Task details:
Would it be possible to write out each entry below exactly, without the pictures?

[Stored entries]
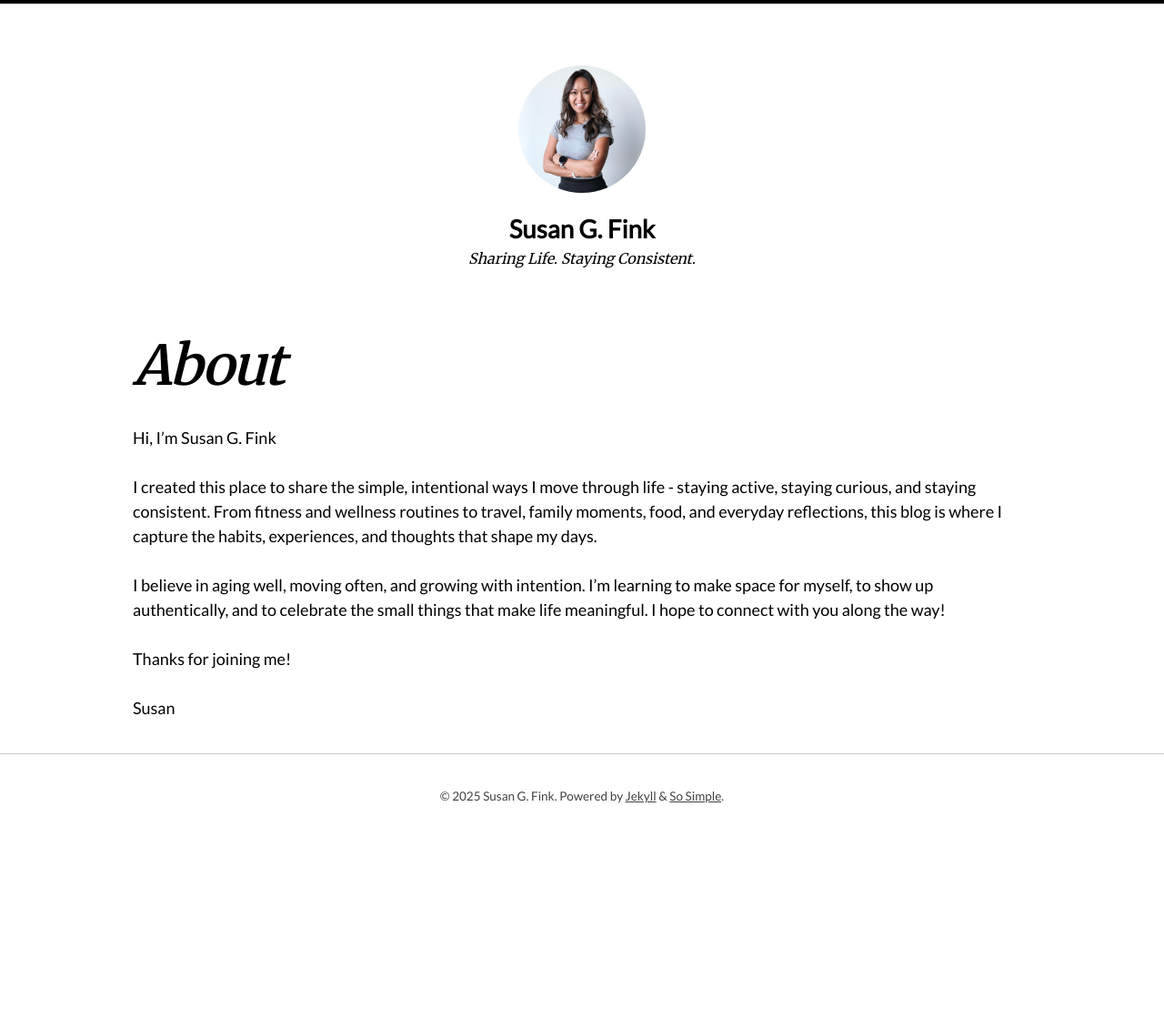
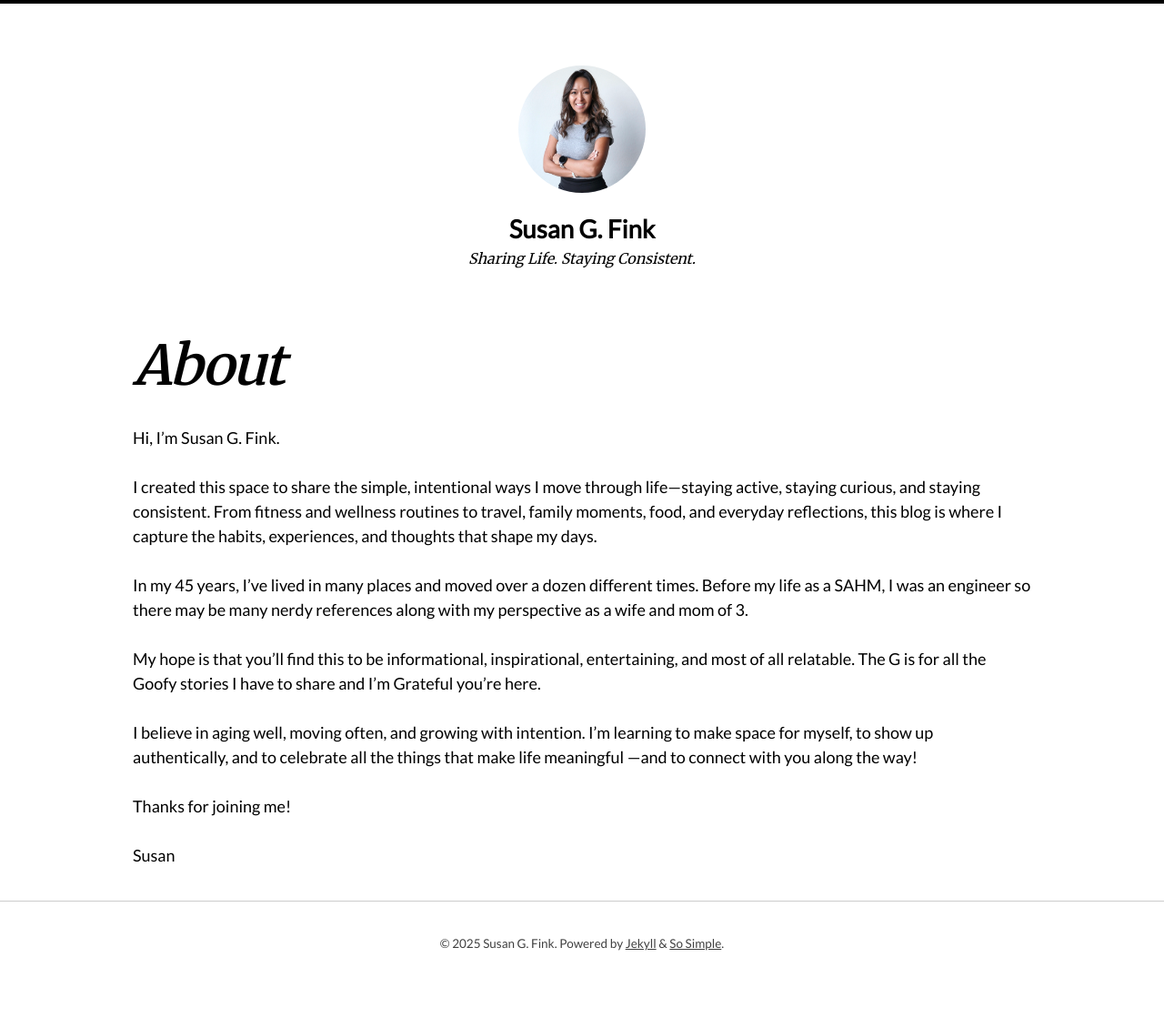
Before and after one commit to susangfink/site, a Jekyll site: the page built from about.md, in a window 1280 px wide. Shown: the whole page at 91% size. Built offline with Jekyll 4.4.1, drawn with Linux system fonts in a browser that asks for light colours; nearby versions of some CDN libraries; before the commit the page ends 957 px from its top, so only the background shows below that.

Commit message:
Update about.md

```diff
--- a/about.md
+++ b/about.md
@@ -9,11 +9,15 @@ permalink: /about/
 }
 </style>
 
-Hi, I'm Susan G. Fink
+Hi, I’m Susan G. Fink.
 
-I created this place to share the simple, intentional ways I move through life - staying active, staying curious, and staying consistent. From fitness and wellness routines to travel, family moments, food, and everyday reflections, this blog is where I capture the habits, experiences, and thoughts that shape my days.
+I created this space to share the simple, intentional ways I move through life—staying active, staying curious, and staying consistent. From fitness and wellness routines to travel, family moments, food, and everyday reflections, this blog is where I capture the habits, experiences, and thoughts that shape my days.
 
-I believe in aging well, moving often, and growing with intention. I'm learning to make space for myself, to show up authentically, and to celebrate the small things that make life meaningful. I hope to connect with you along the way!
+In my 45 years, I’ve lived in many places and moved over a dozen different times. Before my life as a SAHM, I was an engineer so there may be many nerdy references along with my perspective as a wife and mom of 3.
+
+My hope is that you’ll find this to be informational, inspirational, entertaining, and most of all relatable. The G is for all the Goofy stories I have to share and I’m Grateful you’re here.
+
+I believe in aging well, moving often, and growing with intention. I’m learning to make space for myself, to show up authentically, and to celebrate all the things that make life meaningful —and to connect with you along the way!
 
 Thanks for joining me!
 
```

Exercise output:
Before and after one commit to susangfink/site, a Jekyll site: the page built from about.md, in a window 1280 px wide. Shown: the whole page at 91% size. Built offline with Jekyll 4.4.1, drawn with Linux system fonts in a browser that asks for light colours; nearby versions of some CDN libraries; before the commit the page ends 957 px from its top, so only the background shows below that.

Commit message:
Update about.md

```diff
--- a/about.md
+++ b/about.md
@@ -9,11 +9,15 @@ permalink: /about/
 }
 </style>
 
-Hi, I'm Susan G. Fink
+Hi, I’m Susan G. Fink.
 
-I created this place to share the simple, intentional ways I move through life - staying active, staying curious, and staying consistent. From fitness and wellness routines to travel, family moments, food, and everyday reflections, this blog is where I capture the habits, experiences, and thoughts that shape my days.
+I created this space to share the simple, intentional ways I move through life—staying active, staying curious, and staying consistent. From fitness and wellness routines to travel, family moments, food, and everyday reflections, this blog is where I capture the habits, experiences, and thoughts that shape my days.
 
-I believe in aging well, moving often, and growing with intention. I'm learning to make space for myself, to show up authentically, and to celebrate the small things that make life meaningful. I hope to connect with you along the way!
+In my 45 years, I’ve lived in many places and moved over a dozen different times. Before my life as a SAHM, I was an engineer so there may be many nerdy references along with my perspective as a wife and mom of 3.
+
+My hope is that you’ll find this to be informational, inspirational, entertaining, and most of all relatable. The G is for all the Goofy stories I have to share and I’m Grateful you’re here.
+
+I believe in aging well, moving often, and growing with intention. I’m learning to make space for myself, to show up authentically, and to celebrate all the things that make life meaningful —and to connect with you along the way!
 
 Thanks for joining me!
 
```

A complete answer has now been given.